Then, of course, we have the other end of the spectrum. We have folks out there in our community that get these certifications and then decide that the uncertified are the unfit. There’s no gray area or middle ground, there’s certified or not. It doesn’t matter if you take continuing education courses, write realtime, or are out there making the field shine in your own little way. No certs, no credit, full shame.
Here is the great thing about what I am about to say: You don’t have to believe me. You can go about your business and live with a long and shining career. But here’s where I’m coming from strategically. The next time you feel like someone is inferior as a professional or reporter, examine why. If all it comes down to is whether they passed a test, then I challenge you to re-examine that view. Why? Unity. Teamwork. Commitment to one another. Commitment to this field.

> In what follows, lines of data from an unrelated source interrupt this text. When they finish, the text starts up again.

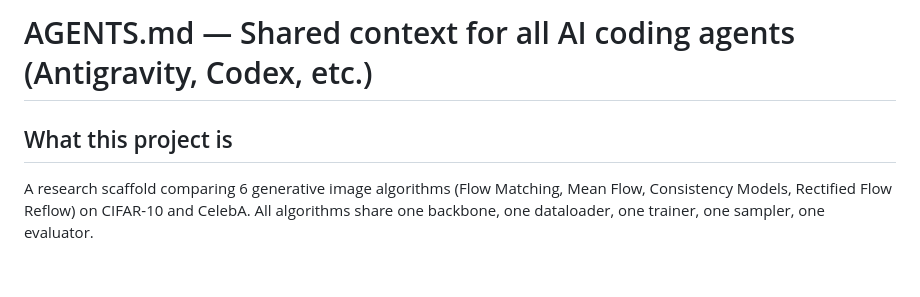
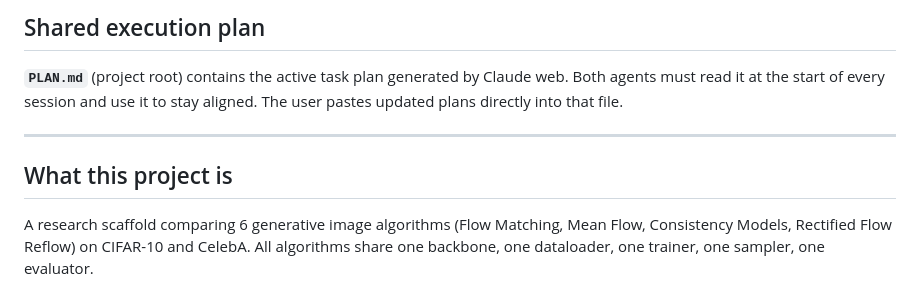
Before and after one commit to sheikh2583/Difussion-Model, a Markdown page: AGENTS.md, the part around the change. GitHub-like rendering.

Commit message:
docs: add shared PLAN.md for Claude-generated cross-agent task plans

```diff
--- a/AGENTS.md
+++ b/AGENTS.md
@@ -1,6 +1,13 @@
-# AGENTS.md — Shared context for all AI coding agents (Antigravity, Codex, etc.)
+## Shared execution plan
+
+**`PLAN.md`** (project root) contains the active task plan generated by Claude web.
+Both agents must read it at the start of every session and use it to stay aligned.
+The user pastes updated plans directly into that file.
+
+---
 
 ## What this project is
+
 
 A research scaffold comparing 6 generative image algorithms (Flow Matching, Mean Flow,
 Consistency Models, Rectified Flow Reflow) on CIFAR-10 and CelebA.
```
Also changed, not shown: PLAN.md (added, +9 -0 lines).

We have all been stuck in a substandard position at one time or another because of somebody. We all have our own idea of what constitutes a good reporter and a bad reporter. If we take that pain and disappointment and use it to tear down the next person, we lose our ability to work together on the issues that matter. On the flip side, if you take that pain and encourage the next person to do better, to reach up and be the best reporter they can be, you’re breaking the cycle and making things a little bit better. In time, I hope we can tackle big questions together. What makes us good beyond the certs? What makes us attractive to lawyers, judges, and clients? Would the NCRA benefit from allowing uncertified people in its membership? How do we balance things so that neither the certified nor uncertified feel disenfranchised? Can we? Have we already?

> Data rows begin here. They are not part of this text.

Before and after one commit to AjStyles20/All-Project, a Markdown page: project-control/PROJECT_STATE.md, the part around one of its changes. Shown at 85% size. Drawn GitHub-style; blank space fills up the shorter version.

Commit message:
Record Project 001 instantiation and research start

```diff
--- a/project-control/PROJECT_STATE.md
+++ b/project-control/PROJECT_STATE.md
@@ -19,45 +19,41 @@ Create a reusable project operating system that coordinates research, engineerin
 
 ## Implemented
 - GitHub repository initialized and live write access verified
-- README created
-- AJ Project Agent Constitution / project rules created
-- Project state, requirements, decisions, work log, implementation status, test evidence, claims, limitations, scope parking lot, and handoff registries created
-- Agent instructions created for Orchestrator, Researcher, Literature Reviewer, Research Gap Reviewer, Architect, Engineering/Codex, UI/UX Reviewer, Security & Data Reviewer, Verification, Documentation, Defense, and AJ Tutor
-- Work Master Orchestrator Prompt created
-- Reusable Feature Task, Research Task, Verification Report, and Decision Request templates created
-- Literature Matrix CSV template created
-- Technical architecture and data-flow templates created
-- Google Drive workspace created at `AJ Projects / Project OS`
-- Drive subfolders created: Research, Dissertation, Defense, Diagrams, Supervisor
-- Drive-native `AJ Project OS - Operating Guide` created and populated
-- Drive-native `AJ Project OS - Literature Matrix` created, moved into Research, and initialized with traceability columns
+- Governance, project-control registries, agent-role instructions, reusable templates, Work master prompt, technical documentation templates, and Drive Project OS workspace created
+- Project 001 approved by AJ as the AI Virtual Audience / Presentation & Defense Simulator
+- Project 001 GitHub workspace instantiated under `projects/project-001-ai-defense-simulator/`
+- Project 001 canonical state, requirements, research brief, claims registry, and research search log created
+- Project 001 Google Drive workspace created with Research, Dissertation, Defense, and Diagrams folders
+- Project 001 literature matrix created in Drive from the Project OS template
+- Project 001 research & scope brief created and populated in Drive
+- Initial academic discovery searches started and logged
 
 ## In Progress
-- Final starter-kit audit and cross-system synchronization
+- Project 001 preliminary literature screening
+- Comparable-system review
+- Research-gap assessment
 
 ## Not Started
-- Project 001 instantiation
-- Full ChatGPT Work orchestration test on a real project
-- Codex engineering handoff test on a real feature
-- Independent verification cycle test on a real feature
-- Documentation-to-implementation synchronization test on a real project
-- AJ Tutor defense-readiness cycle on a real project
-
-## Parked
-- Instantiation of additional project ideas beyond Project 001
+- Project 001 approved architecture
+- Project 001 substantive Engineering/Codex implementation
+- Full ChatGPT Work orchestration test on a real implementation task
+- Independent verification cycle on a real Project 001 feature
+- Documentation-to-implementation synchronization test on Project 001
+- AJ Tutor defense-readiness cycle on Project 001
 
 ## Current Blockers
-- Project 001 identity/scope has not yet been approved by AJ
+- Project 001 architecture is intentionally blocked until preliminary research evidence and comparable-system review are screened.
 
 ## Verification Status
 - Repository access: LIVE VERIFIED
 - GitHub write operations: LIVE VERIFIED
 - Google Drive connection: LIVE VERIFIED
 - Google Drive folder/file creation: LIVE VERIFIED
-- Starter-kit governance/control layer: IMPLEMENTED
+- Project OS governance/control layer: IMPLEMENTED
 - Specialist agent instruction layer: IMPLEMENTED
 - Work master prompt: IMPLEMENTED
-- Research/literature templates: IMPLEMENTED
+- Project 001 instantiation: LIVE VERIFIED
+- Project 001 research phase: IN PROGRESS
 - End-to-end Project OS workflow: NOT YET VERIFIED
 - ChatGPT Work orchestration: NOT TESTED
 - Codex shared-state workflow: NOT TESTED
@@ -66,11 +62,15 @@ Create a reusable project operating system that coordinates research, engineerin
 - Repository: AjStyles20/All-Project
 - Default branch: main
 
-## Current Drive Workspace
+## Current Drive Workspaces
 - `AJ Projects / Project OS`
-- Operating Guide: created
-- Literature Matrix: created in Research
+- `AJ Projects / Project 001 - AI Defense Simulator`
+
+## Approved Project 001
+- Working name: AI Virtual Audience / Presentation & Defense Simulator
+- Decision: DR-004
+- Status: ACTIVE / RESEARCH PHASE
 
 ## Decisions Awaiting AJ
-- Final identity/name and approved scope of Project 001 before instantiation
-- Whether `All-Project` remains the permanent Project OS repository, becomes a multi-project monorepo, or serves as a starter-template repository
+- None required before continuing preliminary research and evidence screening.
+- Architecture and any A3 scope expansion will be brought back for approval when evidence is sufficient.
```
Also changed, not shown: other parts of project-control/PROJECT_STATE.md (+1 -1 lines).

Whatever your answers, know that there are other professionals out there looking to you for guidance and example, and perhaps the greatest thing you can do for them is lend your perspective firmly but politely. For a quick example, I am among the uncertified, but with every single student I have ever mentored, I have set out the truth I felt most beneficial: You can succeed regardless, and if you go for those certs you give it your all and get them. Shame your fellow reporter, and to our collective shame they may leave our field one weaker. Encourage them to do well, and they will do well.